say to some poor child.
Kids learn that disrespect, cruelty, and physical force are the means used to getting what
they want. They learn to treat themselves in the same fashion and they equate learning
with drudgery, confinement, and pain.
* Preventing healthy, meaningful relationships by artificially fragmenting time,
separating younger kids from the older; "slower" from the "quicker";
popular from unpopular; competing with other students for teachers' attention; or teachers
and administrators functioning as guards instead of caring mentors.
Kids are conditioned to have a short attention span. They do not learn to effectively
socialize with varying age groups or intellectual abilities. They learn contempt for
"weaker" students and fear toward those who appear "stronger."
* Making ridiculous rules and regulations that children inevitably break; such as not
allowing toy guns, baseball bats and balls, and countless other fun toys and games that
kids throughout all of human existence, in some form or another, have used for play.
Along with all of the above, my school wouldn't let the younger kids climb too high on the
playground equipment. It was on the playground, but they couldn't use it! The learning
experiences of play are severely curtailed. Instead of the exhilaration and pride felt
upon mastering developmental skills, kids learn hesitancy and fearfulness.
* I was having a mundane conversation with a teacher. A child was sitting close by,
timidly watching us. In a spiteful tone of voice this teacher says to him, "We're not
talking to you; mind your own business."
The child immediately looks down and tries to be invisible. The child learns not to be
curious about what adults are saying and doing -- which is natural for children.
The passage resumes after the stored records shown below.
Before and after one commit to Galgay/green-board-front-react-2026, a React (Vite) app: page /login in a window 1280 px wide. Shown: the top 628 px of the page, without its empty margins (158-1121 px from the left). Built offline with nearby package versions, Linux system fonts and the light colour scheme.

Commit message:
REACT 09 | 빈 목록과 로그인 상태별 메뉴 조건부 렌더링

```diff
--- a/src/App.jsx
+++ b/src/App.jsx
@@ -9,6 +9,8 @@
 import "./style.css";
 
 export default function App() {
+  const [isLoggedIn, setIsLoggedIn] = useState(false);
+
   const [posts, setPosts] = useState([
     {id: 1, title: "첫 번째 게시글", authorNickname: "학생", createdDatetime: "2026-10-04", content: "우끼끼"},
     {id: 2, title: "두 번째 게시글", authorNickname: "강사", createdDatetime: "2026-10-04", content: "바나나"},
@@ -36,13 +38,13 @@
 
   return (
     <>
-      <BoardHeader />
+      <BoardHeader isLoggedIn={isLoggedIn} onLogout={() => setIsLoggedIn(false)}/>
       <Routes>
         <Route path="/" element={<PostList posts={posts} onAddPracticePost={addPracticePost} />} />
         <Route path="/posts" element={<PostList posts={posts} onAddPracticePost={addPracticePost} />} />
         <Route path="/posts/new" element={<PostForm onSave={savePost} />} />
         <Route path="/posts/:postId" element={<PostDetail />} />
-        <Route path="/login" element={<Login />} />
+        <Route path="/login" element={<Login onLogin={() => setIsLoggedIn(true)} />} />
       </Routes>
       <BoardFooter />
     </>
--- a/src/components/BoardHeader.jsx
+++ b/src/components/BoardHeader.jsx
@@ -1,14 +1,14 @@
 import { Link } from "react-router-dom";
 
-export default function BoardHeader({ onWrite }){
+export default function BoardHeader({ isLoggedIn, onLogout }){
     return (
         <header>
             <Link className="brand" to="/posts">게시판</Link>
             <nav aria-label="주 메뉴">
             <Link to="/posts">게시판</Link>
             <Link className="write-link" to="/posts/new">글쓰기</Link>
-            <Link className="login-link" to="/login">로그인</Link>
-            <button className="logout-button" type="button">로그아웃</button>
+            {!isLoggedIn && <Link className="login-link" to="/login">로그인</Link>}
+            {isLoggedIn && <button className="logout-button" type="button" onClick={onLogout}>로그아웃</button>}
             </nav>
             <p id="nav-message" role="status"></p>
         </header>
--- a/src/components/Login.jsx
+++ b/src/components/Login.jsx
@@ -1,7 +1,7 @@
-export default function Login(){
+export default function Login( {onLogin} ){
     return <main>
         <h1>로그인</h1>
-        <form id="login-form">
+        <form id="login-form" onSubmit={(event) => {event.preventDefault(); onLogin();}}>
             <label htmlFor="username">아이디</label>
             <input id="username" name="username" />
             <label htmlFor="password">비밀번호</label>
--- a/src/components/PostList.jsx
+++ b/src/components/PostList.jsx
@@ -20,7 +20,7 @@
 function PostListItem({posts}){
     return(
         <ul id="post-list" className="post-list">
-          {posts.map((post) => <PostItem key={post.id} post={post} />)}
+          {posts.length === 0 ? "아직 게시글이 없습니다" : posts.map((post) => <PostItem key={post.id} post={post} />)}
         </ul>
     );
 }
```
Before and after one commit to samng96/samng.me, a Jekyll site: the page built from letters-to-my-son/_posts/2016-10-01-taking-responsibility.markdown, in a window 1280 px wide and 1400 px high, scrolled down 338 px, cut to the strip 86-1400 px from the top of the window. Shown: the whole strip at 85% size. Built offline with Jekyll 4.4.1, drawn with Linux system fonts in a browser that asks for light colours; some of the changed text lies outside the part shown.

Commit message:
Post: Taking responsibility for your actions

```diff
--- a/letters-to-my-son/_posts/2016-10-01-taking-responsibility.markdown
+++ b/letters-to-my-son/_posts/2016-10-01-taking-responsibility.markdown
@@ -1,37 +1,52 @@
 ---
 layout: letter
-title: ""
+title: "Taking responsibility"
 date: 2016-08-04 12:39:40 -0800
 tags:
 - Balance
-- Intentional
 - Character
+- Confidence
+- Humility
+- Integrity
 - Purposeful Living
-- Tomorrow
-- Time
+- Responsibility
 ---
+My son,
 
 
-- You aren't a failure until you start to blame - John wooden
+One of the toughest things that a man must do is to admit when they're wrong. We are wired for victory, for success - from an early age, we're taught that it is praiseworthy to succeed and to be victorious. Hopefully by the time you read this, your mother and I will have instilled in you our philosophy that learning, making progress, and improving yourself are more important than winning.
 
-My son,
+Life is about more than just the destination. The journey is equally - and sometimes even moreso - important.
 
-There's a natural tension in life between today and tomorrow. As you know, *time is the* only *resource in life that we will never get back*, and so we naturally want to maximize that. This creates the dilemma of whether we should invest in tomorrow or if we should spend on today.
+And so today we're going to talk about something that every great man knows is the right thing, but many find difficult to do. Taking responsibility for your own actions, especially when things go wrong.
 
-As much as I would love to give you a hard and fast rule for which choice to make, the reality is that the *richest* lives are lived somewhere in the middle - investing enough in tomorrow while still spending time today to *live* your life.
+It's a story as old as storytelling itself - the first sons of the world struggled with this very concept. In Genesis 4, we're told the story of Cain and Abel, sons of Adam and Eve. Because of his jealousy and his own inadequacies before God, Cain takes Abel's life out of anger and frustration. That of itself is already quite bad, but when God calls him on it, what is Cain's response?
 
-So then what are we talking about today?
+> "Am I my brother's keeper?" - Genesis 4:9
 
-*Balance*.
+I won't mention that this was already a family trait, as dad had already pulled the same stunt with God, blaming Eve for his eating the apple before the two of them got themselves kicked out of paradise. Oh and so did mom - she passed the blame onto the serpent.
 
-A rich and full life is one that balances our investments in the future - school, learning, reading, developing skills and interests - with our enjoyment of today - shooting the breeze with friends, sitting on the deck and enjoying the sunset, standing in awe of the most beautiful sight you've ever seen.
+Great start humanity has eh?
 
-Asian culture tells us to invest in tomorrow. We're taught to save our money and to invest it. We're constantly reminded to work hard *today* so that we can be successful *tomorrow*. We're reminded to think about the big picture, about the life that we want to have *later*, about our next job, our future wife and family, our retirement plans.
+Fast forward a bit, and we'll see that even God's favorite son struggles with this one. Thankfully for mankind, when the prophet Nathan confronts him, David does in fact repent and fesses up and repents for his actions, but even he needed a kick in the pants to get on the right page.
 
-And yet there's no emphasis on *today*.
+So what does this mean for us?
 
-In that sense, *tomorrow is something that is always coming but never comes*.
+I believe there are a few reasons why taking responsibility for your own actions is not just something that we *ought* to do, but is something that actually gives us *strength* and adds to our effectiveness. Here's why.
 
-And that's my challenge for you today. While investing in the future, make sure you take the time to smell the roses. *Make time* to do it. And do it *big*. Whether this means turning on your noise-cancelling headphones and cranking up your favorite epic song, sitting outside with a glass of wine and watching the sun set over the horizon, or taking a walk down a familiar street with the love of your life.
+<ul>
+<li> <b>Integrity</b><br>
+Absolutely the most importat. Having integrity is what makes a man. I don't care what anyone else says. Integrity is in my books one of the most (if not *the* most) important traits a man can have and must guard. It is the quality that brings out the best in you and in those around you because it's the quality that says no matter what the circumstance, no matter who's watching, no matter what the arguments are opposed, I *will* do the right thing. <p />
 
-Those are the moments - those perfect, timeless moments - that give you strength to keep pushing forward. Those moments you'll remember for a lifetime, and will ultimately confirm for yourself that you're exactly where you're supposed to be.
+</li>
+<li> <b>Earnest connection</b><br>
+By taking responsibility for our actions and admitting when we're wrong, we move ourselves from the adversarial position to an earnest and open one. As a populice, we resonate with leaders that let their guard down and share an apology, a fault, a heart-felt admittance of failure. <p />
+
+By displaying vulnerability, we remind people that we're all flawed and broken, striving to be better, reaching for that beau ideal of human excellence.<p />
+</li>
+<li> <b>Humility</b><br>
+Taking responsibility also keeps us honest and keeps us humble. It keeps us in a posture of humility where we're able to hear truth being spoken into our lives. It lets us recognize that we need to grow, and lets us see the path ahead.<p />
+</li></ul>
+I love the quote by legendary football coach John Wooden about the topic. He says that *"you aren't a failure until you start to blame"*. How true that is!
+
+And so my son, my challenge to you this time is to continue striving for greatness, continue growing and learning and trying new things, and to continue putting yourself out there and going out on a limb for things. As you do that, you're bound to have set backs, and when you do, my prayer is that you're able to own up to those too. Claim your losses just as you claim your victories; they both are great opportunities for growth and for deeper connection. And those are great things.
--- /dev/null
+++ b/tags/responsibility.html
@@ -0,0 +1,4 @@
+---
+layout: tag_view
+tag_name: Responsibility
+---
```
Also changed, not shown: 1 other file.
He learns
it is fine to speak to someone with harshness and contempt.
* Kids have no privacy. There is nowhere to go to be alone -- even the private act of
going to the bathroom requires permission and often surveillance, and the child had better
HURRY UP and finish and get back to class!
Children learn to be uncomfortable with being alone. They have problems taking initiative
without asking an authority figure what to do.
* There is no time for the child to discover what he or she loves. All time is taken up by
what others deem to be useful or appropriate.
One child I know of always had a messy desk and had trouble writing neatly. The teachers
were always reprimanding him for this. One day he asked me if he could read a book to me.
We sat in the corner while he read perfectly from The Lord of the Rings. He was 9 years
The child learns that what he loves is unimportant and secondary to what others think is
significant. After a while, what he loves is so buried, it is barely -- if at all --
accessible, especially to himself.
* Kids being constantly told: "You need to learn this because you may use it when
you're an adult." Or: "Follow directions without questioning because when you
have a job, your boss is going to expect you to do as you are told."
The student learns that for the rest of her life, she'll be a subordinant -- always being
told what to do -- never being the boss herself. She learns that the present moment means
nothing other than to provide for some obscure time or reason in the future.
* Creativity, self-initiative, and originality are stamped out. All art classes (or other
extracurricular classes) require kids to construct replicas of what the teacher makes.
Successful artists, poets, and writers are not created within the public schools -- they
survive and prosper in spite of their schooling. Again, a child learns that ingenuity is
not something to be valued.
Why is it that very few people are aware of what's happening to kids in the government
schools? One reason is that most of us went to public schools so we don't even notice the
huge detrimental impact they have on kids, families, and society. I think kids are
retaliating with a deadly violence (Columbine, for example) to a system that mercilessly
Another reason, of course, is that the government should never have gotten involved in the
business of education in the first place. The vast bureaucratic system of government
schooling, like any dictatorial establishment, must fail. Let's hope so -- for the kids'
* References: Gatto, J. (2000). The Underground History of American Education: New York:
The Oxford Village Press.